### Work to complete
Find every line of the listing below where "SLURM" appears, and copy it.

### Entries supplied

———

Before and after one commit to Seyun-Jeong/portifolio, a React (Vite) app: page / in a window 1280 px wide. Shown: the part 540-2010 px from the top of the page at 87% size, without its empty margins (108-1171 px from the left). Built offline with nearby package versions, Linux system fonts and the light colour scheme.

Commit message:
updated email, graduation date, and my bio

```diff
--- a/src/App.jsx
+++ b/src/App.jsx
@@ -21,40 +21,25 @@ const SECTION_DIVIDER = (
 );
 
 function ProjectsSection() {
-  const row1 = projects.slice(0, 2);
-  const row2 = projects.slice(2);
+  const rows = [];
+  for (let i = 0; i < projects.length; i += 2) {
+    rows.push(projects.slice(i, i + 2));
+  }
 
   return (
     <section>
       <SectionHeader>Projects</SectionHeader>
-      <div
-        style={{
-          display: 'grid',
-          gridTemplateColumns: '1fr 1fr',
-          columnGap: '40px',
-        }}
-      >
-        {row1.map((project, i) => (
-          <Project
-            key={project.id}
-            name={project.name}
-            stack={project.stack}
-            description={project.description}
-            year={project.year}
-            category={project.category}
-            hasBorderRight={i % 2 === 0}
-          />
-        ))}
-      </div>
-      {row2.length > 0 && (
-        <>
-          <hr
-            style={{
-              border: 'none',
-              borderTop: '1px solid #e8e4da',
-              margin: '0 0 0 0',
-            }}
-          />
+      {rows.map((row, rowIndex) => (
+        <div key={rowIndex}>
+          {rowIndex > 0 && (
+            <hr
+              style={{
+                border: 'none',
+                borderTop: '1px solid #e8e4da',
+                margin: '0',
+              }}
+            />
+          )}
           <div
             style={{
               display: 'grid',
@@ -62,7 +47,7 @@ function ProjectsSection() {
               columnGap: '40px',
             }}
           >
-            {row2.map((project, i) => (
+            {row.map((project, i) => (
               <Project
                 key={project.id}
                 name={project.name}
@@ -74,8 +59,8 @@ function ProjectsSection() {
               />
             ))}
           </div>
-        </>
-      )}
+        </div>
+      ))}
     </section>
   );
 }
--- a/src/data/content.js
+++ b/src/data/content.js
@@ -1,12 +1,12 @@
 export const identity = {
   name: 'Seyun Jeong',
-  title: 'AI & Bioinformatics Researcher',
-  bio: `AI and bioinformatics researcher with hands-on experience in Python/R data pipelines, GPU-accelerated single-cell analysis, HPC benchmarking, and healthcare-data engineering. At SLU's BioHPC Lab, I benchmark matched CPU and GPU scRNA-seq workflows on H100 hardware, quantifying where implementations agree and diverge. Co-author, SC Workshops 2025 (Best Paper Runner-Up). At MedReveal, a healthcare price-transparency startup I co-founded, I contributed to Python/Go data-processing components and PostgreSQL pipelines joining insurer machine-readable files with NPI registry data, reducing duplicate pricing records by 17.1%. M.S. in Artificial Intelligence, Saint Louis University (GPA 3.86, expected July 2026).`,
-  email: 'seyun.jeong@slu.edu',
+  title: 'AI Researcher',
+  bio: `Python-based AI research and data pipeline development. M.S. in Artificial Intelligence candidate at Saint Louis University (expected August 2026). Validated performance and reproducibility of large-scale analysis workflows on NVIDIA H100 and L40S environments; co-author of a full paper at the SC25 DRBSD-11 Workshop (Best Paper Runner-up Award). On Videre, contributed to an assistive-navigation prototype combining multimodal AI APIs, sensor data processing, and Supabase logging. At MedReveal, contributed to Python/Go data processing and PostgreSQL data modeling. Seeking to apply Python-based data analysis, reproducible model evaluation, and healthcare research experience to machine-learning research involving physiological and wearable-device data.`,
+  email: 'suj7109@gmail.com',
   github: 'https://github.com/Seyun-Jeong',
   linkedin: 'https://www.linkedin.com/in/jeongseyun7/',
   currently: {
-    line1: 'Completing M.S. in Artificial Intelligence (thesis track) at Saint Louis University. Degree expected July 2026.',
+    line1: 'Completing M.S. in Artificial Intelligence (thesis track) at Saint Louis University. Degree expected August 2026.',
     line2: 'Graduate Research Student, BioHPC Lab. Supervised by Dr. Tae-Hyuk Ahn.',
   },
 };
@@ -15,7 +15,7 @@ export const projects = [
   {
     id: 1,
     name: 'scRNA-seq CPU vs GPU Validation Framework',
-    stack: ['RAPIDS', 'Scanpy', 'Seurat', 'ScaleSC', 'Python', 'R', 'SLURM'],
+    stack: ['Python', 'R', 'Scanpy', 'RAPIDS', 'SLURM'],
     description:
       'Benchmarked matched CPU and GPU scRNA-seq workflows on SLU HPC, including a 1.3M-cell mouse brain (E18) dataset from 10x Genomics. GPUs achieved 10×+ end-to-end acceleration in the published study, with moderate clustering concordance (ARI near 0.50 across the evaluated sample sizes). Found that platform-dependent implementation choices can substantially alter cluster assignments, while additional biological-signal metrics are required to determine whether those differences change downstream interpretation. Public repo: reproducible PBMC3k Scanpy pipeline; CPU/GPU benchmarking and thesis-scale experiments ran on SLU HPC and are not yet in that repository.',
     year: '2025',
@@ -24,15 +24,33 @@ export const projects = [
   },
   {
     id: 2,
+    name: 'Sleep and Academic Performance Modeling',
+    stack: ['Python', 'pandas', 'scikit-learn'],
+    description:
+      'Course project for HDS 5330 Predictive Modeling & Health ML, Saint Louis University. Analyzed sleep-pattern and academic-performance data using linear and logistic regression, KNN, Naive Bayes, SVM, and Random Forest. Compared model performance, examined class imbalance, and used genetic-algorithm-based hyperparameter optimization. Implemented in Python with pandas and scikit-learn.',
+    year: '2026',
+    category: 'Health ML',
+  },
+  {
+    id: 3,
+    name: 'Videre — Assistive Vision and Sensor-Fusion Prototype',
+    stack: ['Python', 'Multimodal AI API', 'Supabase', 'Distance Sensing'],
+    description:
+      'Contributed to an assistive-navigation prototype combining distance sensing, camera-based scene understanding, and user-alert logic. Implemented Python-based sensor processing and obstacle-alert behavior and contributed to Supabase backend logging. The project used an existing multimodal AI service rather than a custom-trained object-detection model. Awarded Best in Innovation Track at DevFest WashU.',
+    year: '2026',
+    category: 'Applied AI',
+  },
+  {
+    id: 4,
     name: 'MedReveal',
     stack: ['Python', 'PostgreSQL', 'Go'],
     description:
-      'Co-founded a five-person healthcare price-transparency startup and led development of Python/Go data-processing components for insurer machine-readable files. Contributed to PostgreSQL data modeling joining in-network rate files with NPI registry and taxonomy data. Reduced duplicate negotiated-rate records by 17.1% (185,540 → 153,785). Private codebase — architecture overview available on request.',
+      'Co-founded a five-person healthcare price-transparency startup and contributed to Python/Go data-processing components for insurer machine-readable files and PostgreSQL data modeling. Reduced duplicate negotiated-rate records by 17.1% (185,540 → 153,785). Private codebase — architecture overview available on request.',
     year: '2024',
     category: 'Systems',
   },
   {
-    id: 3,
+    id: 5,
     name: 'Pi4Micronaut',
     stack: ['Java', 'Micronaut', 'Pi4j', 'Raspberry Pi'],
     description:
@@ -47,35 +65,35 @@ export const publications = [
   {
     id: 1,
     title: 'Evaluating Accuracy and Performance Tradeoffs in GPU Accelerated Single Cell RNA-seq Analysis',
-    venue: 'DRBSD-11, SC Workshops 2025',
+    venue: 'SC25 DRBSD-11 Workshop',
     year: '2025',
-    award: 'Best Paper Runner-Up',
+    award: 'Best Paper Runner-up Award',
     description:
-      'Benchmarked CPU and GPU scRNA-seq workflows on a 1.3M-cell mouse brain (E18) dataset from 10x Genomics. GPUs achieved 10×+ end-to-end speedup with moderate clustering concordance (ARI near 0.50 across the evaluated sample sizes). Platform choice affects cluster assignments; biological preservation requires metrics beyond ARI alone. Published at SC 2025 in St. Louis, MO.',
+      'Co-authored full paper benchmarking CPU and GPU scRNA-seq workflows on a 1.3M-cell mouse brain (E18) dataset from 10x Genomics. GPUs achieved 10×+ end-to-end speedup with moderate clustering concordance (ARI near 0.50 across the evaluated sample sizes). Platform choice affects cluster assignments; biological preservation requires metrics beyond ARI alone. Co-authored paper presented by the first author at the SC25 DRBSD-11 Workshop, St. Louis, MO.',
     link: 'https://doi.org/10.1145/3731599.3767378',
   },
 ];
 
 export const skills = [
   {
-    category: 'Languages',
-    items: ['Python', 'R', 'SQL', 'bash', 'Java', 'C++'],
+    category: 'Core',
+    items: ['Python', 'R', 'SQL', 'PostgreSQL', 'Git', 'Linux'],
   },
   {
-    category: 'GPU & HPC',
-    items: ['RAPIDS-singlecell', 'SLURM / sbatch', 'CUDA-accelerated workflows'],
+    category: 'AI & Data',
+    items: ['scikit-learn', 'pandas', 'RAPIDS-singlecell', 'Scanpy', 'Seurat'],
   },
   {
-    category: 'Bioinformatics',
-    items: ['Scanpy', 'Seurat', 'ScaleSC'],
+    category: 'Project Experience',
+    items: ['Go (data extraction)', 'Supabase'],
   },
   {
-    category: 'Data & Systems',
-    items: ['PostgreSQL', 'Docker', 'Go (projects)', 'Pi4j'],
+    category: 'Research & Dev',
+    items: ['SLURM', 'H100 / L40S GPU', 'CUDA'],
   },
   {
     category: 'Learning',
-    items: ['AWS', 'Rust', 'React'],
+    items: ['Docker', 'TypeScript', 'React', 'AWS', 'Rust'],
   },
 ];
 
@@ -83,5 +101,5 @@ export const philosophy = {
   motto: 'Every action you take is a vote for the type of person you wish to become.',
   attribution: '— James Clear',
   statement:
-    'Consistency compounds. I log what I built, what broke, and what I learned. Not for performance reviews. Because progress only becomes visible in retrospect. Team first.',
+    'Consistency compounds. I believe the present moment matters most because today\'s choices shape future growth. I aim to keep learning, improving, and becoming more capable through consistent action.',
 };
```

———

### Reply
-    stack: ['RAPIDS', 'Scanpy', 'Seurat', 'ScaleSC', 'Python', 'R', 'SLURM'],
+    stack: ['Python', 'R', 'Scanpy', 'RAPIDS', 'SLURM'],
-    items: ['RAPIDS-singlecell', 'SLURM / sbatch', 'CUDA-accelerated workflows'],
+    items: ['SLURM', 'H100 / L40S GPU', 'CUDA'],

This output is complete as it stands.